Count the lines below that contain "export". Answer with the number alone.

Start of Working data

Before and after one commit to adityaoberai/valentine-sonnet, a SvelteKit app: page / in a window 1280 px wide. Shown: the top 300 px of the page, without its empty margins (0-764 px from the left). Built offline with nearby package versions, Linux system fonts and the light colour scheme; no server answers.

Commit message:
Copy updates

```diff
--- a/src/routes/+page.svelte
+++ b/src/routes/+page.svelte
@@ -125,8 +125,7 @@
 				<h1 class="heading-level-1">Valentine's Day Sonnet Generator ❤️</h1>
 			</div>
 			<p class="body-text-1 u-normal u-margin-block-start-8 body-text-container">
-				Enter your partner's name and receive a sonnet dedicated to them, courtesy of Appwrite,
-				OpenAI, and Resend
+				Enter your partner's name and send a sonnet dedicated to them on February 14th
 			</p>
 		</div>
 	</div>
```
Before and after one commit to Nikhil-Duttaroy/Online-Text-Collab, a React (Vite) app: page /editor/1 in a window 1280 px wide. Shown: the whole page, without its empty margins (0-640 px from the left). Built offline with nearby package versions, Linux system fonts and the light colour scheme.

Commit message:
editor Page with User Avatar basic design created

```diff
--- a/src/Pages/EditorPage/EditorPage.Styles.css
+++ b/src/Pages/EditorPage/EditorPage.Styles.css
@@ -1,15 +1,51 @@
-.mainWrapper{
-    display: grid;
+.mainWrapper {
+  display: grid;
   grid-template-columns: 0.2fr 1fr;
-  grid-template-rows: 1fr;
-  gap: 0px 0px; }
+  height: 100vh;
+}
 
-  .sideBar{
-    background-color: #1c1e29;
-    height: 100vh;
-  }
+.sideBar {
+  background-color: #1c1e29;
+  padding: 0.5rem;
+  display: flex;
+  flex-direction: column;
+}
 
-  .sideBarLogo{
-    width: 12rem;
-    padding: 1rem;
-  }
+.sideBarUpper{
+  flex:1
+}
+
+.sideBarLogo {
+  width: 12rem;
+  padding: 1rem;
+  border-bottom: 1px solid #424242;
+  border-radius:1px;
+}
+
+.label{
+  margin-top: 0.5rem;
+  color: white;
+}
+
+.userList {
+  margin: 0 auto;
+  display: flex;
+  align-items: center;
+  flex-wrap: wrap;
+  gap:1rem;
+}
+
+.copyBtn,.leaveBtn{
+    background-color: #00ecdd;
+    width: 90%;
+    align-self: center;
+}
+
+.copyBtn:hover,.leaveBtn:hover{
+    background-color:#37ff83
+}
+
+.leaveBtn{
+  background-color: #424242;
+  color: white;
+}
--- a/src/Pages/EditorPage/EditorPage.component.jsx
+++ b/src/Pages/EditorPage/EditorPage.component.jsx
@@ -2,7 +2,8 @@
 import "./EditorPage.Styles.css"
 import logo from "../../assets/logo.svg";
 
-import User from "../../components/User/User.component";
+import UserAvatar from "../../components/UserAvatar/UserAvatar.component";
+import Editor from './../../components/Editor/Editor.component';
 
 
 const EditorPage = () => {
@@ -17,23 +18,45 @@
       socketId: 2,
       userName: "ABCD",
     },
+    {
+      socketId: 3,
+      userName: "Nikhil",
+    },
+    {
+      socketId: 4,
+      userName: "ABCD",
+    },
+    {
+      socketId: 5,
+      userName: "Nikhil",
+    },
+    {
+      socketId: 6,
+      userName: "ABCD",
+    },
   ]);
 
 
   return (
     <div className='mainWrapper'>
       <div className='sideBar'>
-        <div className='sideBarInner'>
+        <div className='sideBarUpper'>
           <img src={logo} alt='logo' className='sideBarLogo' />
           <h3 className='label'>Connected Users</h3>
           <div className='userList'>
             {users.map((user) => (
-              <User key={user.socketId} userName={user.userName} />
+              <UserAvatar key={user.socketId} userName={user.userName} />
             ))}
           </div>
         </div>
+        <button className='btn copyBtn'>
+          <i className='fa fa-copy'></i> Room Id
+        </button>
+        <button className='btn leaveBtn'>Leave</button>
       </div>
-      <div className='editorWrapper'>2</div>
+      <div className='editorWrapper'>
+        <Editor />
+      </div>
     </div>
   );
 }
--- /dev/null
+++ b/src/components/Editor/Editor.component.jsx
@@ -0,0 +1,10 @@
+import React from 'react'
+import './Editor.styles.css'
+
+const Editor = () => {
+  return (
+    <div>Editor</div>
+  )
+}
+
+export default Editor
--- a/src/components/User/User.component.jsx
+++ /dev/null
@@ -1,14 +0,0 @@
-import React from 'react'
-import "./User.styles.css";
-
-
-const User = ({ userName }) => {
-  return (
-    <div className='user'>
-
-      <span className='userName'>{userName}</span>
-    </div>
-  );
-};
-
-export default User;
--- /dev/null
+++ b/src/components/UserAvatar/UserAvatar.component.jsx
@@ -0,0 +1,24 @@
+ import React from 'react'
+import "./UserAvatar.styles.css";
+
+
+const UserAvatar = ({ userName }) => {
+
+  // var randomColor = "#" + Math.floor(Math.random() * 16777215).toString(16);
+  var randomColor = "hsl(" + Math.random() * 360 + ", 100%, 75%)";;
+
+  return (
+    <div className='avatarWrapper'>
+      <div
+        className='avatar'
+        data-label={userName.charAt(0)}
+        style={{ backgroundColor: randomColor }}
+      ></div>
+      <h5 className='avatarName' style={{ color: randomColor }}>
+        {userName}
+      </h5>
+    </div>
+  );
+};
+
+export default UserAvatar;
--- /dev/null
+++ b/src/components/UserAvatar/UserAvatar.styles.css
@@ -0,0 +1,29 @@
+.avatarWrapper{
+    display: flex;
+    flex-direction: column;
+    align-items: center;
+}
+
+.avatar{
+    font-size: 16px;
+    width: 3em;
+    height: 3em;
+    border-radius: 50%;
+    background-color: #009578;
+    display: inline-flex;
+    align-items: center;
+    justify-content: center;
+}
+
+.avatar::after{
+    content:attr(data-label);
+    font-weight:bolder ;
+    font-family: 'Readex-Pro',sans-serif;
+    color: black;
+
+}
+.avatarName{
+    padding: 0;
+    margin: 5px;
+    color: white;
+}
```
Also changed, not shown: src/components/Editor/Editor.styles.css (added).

End of Working data
Start of Working data

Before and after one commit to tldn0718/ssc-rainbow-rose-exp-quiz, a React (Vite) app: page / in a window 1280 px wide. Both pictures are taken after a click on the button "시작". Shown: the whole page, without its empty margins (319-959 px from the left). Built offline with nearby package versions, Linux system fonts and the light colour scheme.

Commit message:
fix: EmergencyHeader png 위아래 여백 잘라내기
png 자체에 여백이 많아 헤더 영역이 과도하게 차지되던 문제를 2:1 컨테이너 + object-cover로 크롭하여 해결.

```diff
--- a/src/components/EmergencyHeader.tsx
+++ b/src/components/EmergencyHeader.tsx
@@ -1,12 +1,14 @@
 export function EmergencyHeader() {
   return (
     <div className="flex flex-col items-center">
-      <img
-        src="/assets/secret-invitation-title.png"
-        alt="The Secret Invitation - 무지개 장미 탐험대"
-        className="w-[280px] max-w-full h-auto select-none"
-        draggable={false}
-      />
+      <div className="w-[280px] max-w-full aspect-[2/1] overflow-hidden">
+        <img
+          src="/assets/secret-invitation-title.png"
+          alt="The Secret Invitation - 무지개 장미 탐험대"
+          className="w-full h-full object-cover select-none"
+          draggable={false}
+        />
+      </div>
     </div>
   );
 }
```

End of Working data
Start of Working data

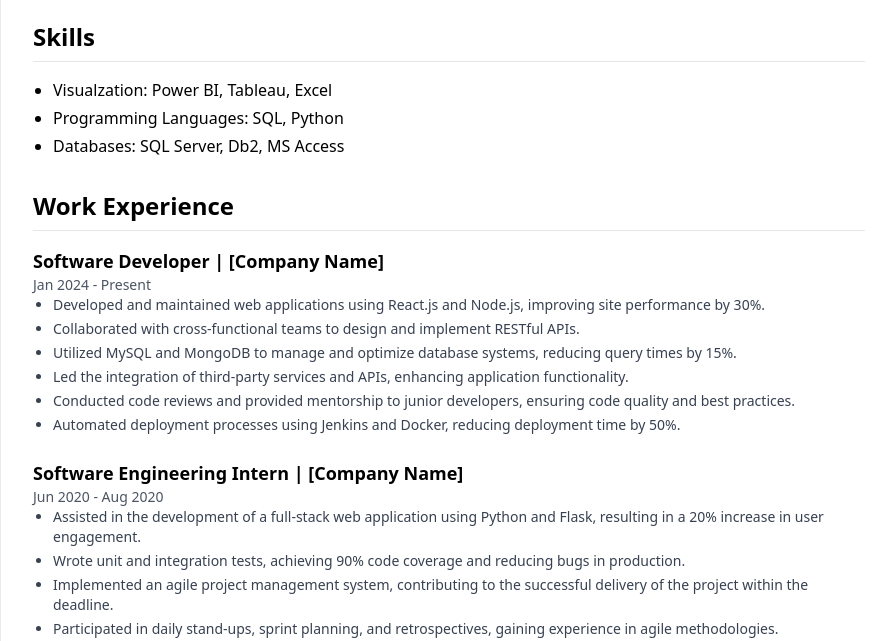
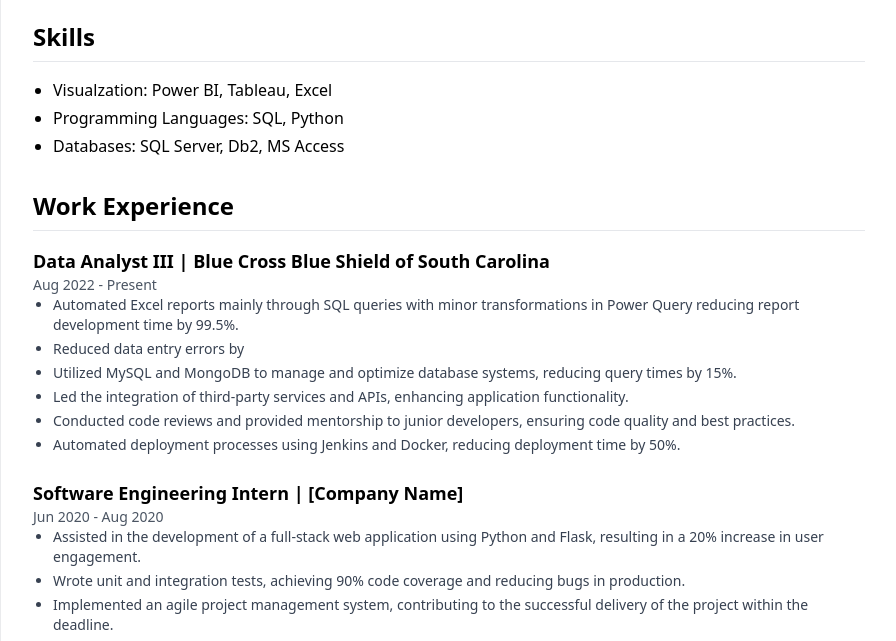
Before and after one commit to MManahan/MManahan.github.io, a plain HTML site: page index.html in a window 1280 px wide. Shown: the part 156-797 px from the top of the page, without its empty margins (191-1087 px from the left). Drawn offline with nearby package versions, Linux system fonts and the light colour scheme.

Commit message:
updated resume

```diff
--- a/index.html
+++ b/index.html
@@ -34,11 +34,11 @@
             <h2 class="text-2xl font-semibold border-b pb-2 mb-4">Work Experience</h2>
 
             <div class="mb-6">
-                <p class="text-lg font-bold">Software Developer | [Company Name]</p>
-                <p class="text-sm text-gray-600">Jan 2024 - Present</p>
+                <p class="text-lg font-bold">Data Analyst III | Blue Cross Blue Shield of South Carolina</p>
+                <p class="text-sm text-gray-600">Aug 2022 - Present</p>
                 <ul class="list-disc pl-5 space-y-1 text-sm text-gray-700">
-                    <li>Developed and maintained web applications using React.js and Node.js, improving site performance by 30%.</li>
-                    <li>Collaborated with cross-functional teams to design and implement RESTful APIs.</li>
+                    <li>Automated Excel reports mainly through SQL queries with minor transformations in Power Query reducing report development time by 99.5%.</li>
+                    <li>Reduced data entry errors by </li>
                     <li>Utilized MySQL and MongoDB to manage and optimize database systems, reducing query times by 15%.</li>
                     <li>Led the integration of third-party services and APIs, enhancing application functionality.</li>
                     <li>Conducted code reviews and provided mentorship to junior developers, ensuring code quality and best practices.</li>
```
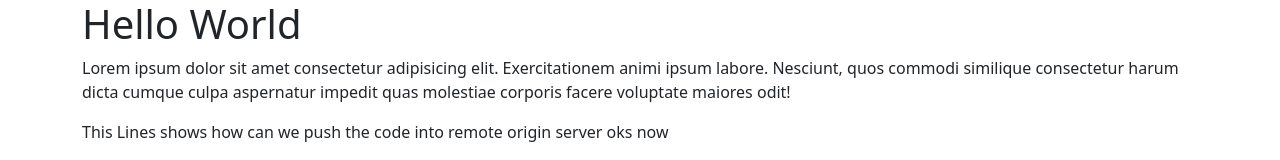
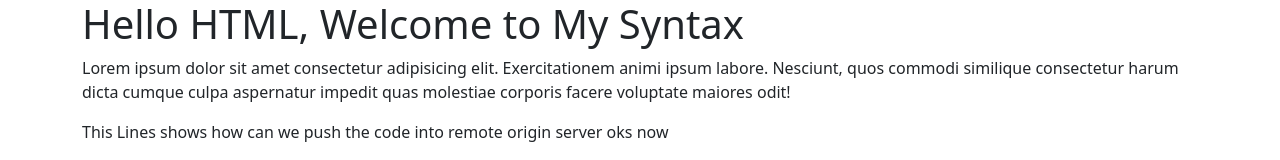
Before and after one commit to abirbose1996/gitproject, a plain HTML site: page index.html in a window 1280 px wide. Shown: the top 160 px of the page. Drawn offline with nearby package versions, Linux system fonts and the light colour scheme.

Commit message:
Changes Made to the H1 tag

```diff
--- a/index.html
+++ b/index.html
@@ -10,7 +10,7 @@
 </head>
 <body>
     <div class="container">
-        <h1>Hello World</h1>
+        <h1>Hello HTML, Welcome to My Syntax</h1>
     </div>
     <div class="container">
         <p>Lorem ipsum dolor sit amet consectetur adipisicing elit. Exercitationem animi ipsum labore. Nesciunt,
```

End of Working data

*Exercise solution*. 4